Over the Influence and Perrotin are honored to present “ERRÓ”, a survey of paintings and collages made between 1960 and 2018 by the seminal European artist.
Erró (born Gudmunder Gudmundsson) is known for his densely composed alkyd paintings that synthesize heterogeneous graphic imagery, appropriated from sources ranging from comic strip characters to political cartoons, from Socialist Realist propaganda to commercial sign painting. While Erró’s oeuvre is grounded in his experiments with collage, at an early stage in his career he began transforming his paper collages into skillfully rendered paintings.
Born in Iceland in 1932, Erró moved to Paris in 1958, where he associated with Surrealists including Roberto Matta (with whom he often collaborated) and Victor Brauner. He did not identify as a Surrealist, however, instead developing a practice of collagist appropriation that represented and critiqued Capitalist consumer culture.
He was especially drawn to American Pop art, which he encountered firsthand at Galerie Ileana Sonnabend where the work of John Chamberlain, James Rosenquist, Claes Oldenburg and Andy Warhol was introduced to European audiences.
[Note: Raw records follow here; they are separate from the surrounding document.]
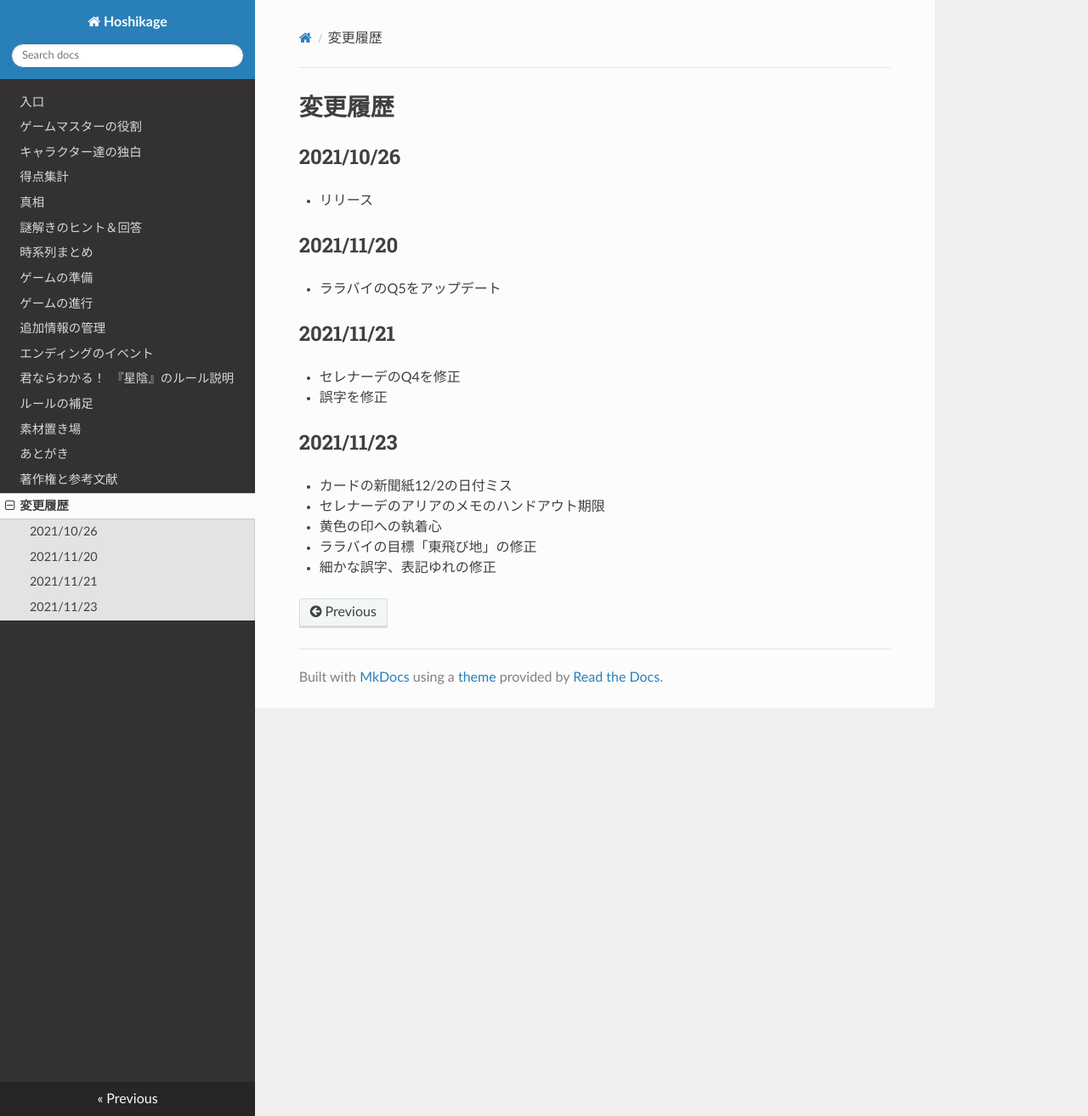
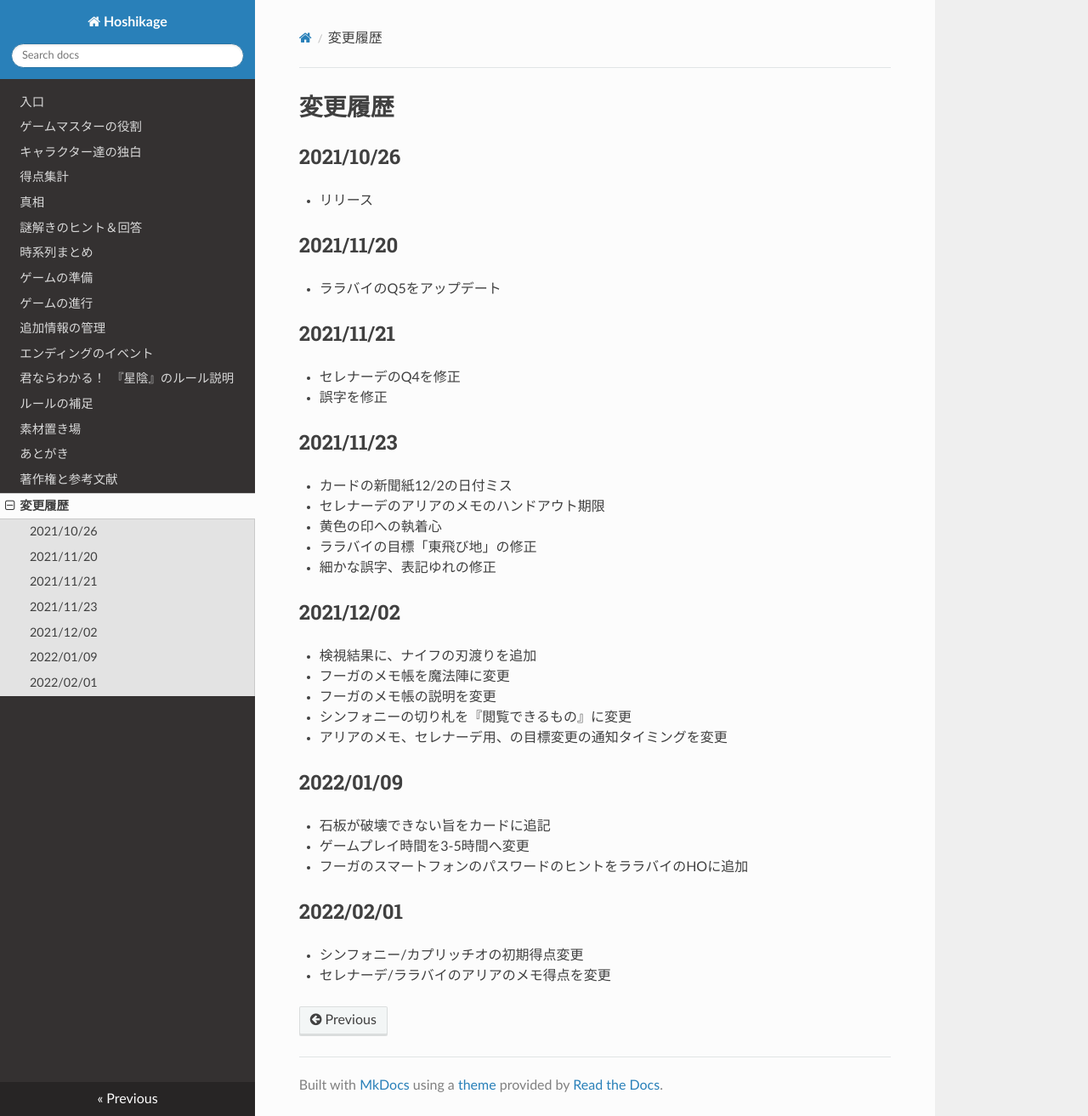
Before and after one commit to KTakahiro1729/Hoshikage, an MkDocs documentation site: the page built from docs/ChangeLog.md, in a window 1280 px wide and 1313 px high. Shown: the whole window at 85% size. Built offline with MkDocs 1.6.1, drawn with Linux system fonts in a browser that asks for light colours; nearby versions of some CDN libraries.

Commit message:
update changes

```diff
--- a/docs/ChangeLog.md
+++ b/docs/ChangeLog.md
@@ -15,3 +15,20 @@
 - 黄色の印への執着心
 - ララバイの目標「東飛び地」の修正
 - 細かな誤字、表記ゆれの修正
+
+## 2021/12/02
+- 検視結果に、ナイフの刃渡りを追加
+- フーガのメモ帳を魔法陣に変更
+- フーガのメモ帳の説明を変更
+- シンフォニーの切り札を『閲覧できるもの』に変更
+- アリアのメモ、セレナーデ用、の目標変更の通知タイミングを変更
+
+
+## 2022/01/09
+- 石板が破壊できない旨をカードに追記
+- ゲームプレイ時間を3-5時間へ変更
+- フーガのスマートフォンのパスワードのヒントをララバイのHOに追加
+
+## 2022/02/01
+- シンフォニー/カプリッチオの初期得点変更
+- セレナーデ/ララバイのアリアのメモ得点を変更
```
After a trip to New York in 1963, Erró’s work was galvanized by a sharpened focus on the images and signs of American consumerism; he later described the experience as “a kick in the ass”. From supermarkets, bookstores, fast food outlets and magazine stands, he compiled a vast trove of printed material that would shape his art in the ensuing
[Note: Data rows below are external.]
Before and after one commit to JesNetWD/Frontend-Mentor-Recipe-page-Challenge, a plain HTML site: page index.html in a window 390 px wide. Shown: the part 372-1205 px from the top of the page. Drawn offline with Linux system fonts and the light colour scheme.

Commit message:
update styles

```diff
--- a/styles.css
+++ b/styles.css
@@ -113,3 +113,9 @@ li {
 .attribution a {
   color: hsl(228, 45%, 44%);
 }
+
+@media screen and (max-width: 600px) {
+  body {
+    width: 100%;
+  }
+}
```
In the same period, Erró often quoted from other canonical artists, most notably Pablo Picasso but also Van Gogh, Frida Kahlo, Fernand Léger and Jean Auguste Dominique Ingres (as in the collage On Venus La Concubine de Lénine, 1973, included in this exhibition). By conflating Picasso’s Cubist portraits – as, for example, in Grille Fléchée, 2013 – with animal cartoon characters, he both subverts the status of the great master painter and elevates the commercial cartoonist.
In Paris in the 1960s, he became associated with the Narrative Figuration group that included Bernard Rancillac and Hervé Telemaque, and more broadly with European iterations of Pop. Erró has always resisted and transcended labels and movements, consistently pursuing his own thematic and conceptual agendas and developing his distinctive aesthetic.
While Erró’s socially critical position is always evident in his intense and often disturbing compositions, he never espouses didactic politics or narrative messaging in his work. Instead, his approach harks back to his roots in Surrealism and Dada, in which combinations of source images come together intuitively, often with unexpected resonances. Erró has said: Generally speaking, before setting my images down on the canvas, I build the box
that is going to contain them while leaving them enough freedom so that they might act and operate upon one another. […] I must, at every moment, be imagining a structure with the dynamic of a city in cross-section and with the complexity of a labyrinth.